My matter is for the Attorney General. It follows a 26th February article in The Australian newspaper, which reported that an agreement has recently been struck between all Federal, State and Territory Attorneys General to allow juries in child abuse trials to hear evidence of an accused’s prior convictions and interest in children. This evidence has previously only been disclosed in exceptional circumstances – which has meant that the histories of most child abuse perpetrators have remained hidden. Generally, these rules have also thwarted the prospect of multiple victims giving evidence against the same offender as part of the one trial.  Typically, such evidence has only been heard discretely in completely separate trials.

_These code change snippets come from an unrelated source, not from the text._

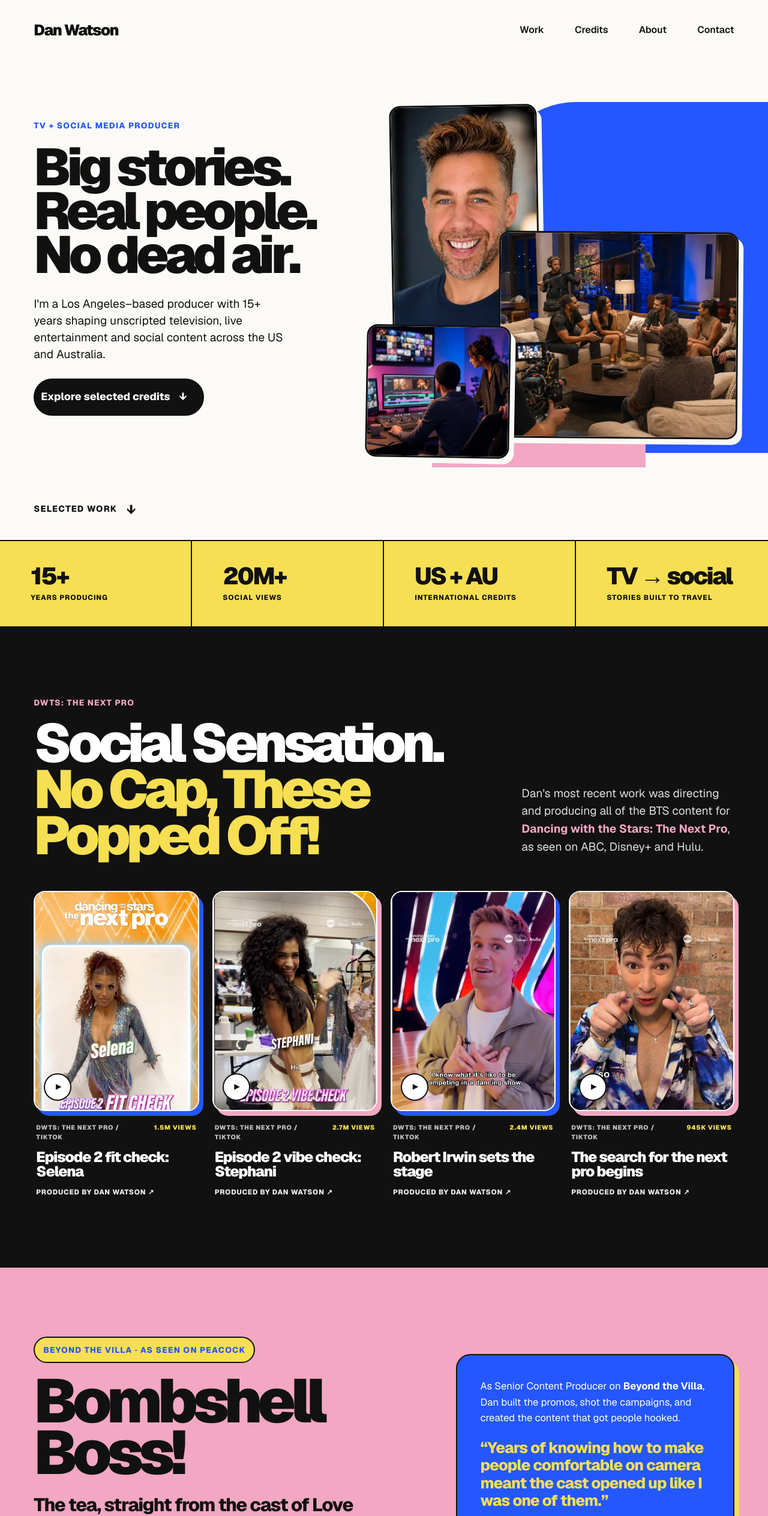
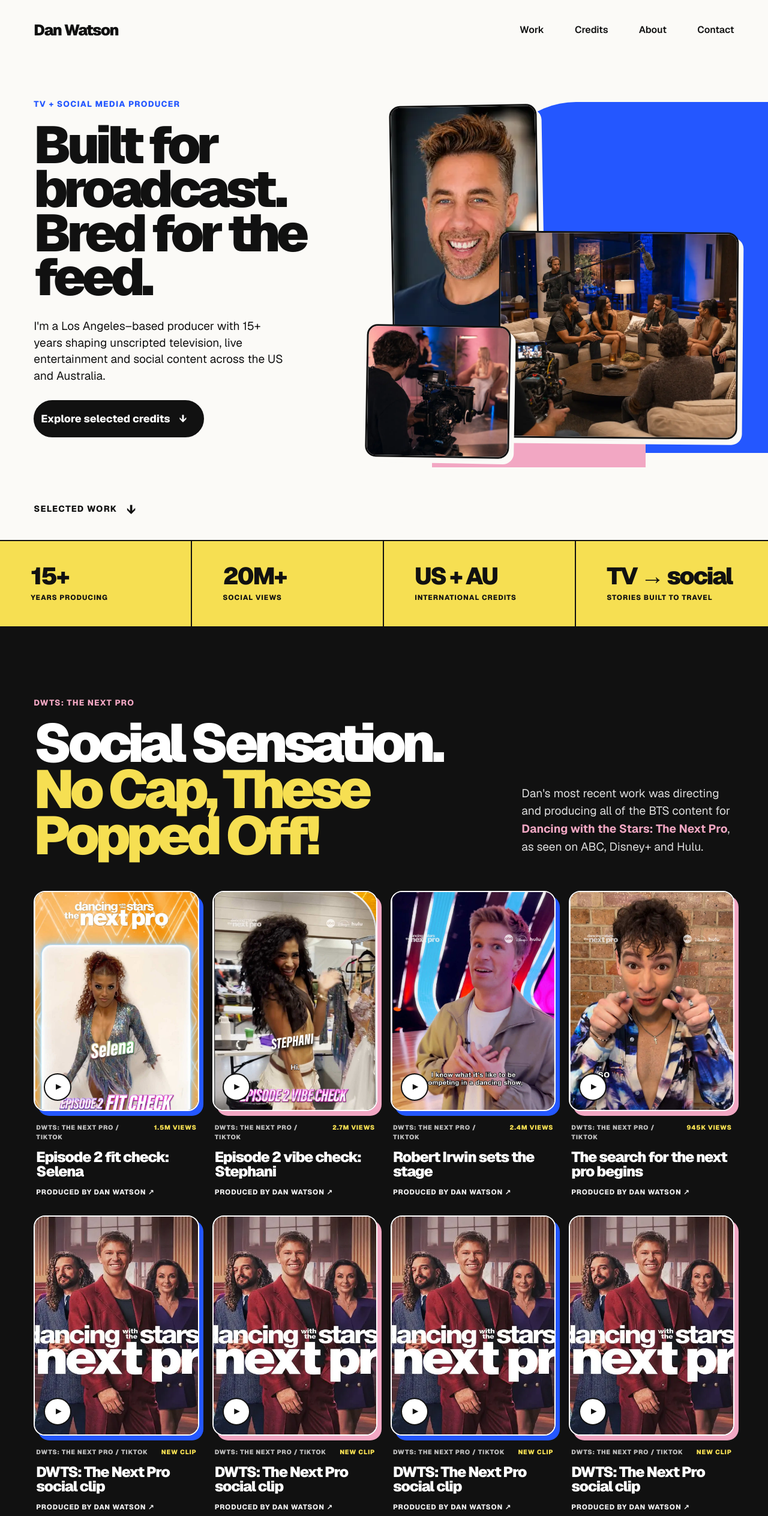
Before and after one commit to michealsheehy-alt/dan-watson-portfolio, a Next.js app: page / in a window 1280 px wide. Shown: the top 2527 px of the page at 60% size. Built offline with nearby package versions, Linux system fonts and the light colour scheme.

Commit message:
Sync Dan feedback into app source

```diff
--- a/app/page.tsx
+++ b/app/page.tsx
@@ -208,6 +208,34 @@ const tiktokClips = [
     imageAlt:
       "Dancing with the Stars: The Next Pro series premiere social video",
   },
+  {
+    id: "7675108230372085006",
+    title: "DWTS: The Next Pro social clip",
+    views: "New clip",
+    image: "/images/credits/next-pro.webp",
+    imageAlt: "Dancing with the Stars: The Next Pro TikTok clip",
+  },
+  {
+    id: "7677226421764263181",
+    title: "DWTS: The Next Pro social clip",
+    views: "New clip",
+    image: "/images/credits/next-pro.webp",
+    imageAlt: "Dancing with the Stars: The Next Pro TikTok clip",
+  },
+  {
+    id: "7665429077339213070",
+    title: "DWTS: The Next Pro social clip",
+    views: "New clip",
+    image: "/images/credits/next-pro.webp",
+    imageAlt: "Dancing with the Stars: The Next Pro TikTok clip",
+  },
+  {
+    id: "7670021280816549133",
+    title: "DWTS: The Next Pro social clip",
+    views: "New clip",
+    image: "/images/credits/next-pro.webp",
+    imageAlt: "Dancing with the Stars: The Next Pro TikTok clip",
+  },
 ];
 
 const instagramClips = [
@@ -288,11 +316,9 @@ export default function Home() {
         <div className="hero-copy">
           <p className="eyebrow">TV + social media producer</p>
           <h1>
-            Big stories.
+            Built for broadcast.
             <br />
-            Real people.
-            <br />
-            No dead air.
+            Bred for the feed.
           </h1>
           <p className="hero-intro">
             I&apos;m a Los Angeles–based producer with 15+ years shaping
@@ -321,8 +347,8 @@ export default function Home() {
           </figure>
           <figure className="media-card media-card-small">
             <img
-              alt="Editor and producer collaborating in post-production"
-              src="/images/post-production.webp"
+              alt="Male camera operator working on a television production"
+              src="/images/camera-operator.webp"
             />
           </figure>
         </div>
@@ -406,7 +432,6 @@ export default function Home() {
           ))}
         </div>
       </section>
-
 
       <section
         className="beyond-villa"
```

Recently, these problems (and a wide range of other issues and questions connected to them) were examined in considerable depth as part of the Federal Royal Commission into Institutional Responses to Child Sexual Abuse.
Ultimately, this led to the Royal Commission’s very specific recommendation for more joint trials as well as greater admissibility and cross-admissibility of both tendency and coincidence evidence.
Historically, only around a third of Victorian sexual abuse cases have made it to court.  In turn, even in those instances when they have proceeded to trial, the conviction rates have been remarkably low – largely because the capacity to prove guilt beyond a reasonable doubt has been so significantly restricted.
There will very likely be better outcomes for victims if a pattern of offending behaviour is allowed to be presented.
Obviously, given our extensive interest in child welfare and protection (as well as stronger sentencing of child abuse offenders), Derryn Hinch’s Justice Party has been very heartened to hear of these changes.  We have been particularly encouraged that such legislation has now been introduced in New South Wales, in respect of molestation cases.
This leads me to the action that I seek from the Attorney General, which is that she indicate (assuming Victoria has indeed signed it) how far-reaching the consequences of the agreement will be (and from when) for court cases in this State. I ask that especially in view of the historically divergent approaches that have been taken across Australia’s Federal, State and Territory jurisdictions on issues such as how the probative value of tendency evidence is assessed.  As part of Ms Hennessy’s response, I would also be grateful for her advice on whether there has been any discussion among the various Attorneys General to even potentially extending these changes to other areas of law, such as domestic and family violence.